◆ What is expected: Where the word "values" shows up in a line below, that line is counted. State how many lines are counted, without any other words.

◆ Data section:
-=-=-
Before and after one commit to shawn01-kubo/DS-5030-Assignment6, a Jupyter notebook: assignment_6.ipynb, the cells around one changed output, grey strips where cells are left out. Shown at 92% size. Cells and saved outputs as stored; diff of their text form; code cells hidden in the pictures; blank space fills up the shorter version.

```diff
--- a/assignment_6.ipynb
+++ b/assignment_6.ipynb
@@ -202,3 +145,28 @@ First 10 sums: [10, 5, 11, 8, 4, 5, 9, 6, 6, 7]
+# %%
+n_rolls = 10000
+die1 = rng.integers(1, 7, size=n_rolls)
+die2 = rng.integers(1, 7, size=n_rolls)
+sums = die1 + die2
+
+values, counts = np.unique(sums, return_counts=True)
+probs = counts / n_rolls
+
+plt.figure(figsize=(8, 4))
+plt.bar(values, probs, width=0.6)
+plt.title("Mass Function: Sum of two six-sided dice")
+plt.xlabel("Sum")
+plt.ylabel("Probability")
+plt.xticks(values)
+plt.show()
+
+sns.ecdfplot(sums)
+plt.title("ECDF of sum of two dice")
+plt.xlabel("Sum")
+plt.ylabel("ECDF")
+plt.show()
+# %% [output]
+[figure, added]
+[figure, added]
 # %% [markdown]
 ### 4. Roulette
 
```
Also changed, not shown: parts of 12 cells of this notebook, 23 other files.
-=-=-
◆ Expected answer: 3